Last Monday, “Biffers and Blockers,” written by Dan Trotta revealed that—at long last—Julia is pregnant. It also introduced us to Rupert Newsome and showed how Higgins is faring as an upper-class citizen thanks to Ruth Newsome. It was an episode filled with funny moments.

This coming Monday, things take a decidedly darker turn. Here’s what the CBC has to say about “Mary Wept,” written by Noelle Girard and directed by Megan Follows:

Murdoch investigates when a statue of the Virgin Mary gifted to his church begins miraculously weeping.

And, as always, we’ve got more info to share after watching a screener.

Welcome, Sophia Walker
A member of the Canadian Film Centre’s 2016 Actors Conservatory, Sophia Walker guest-stars as Josephine Beatty, a woman at the centre of “Mary Wept.” You can read up on Walker’s past work via the CFC’s website, but she’s done a ton of theatre work as well as appearing in 12 Monkeys and Rookie Blue.

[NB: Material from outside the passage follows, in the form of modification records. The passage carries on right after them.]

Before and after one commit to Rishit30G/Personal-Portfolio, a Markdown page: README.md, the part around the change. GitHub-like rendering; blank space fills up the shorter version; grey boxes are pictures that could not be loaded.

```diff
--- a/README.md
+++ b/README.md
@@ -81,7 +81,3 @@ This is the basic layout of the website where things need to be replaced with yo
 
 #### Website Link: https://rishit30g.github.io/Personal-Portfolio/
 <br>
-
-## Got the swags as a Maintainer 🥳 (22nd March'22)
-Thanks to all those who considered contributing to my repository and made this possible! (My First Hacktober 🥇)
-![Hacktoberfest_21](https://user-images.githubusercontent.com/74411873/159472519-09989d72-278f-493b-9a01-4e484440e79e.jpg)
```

Welcome back Det. Watts, Violet Hart and GEORGE CRABTREE
Det. Watts and Violet Hart answer the call this week and play key roles in the murder case. Meanwhile, George’s jaunt in Paris is over and he’s back at Station House No. 4. Turns out the City of Light has affected him in many ways and we get to hear all about it. Also, Higgins plans a life-changing event.

William and Julia head to church
I can’t remember the last time William’s religion was the focus of a Murdoch Mysteries storyline (I’m betting readers will let me know.) but it’s front and centre in “Mary Wept.” It’s also the opportunity for Julia to take a playful jab at attending a church service. As an aside, Harry Judge—who last appeared in the 2011 episode “Kommando” as Matthew Larson—guests as Father McGray. Regarding the weeping statue of the Virgin Mary … there is more to that than first appears. Of course.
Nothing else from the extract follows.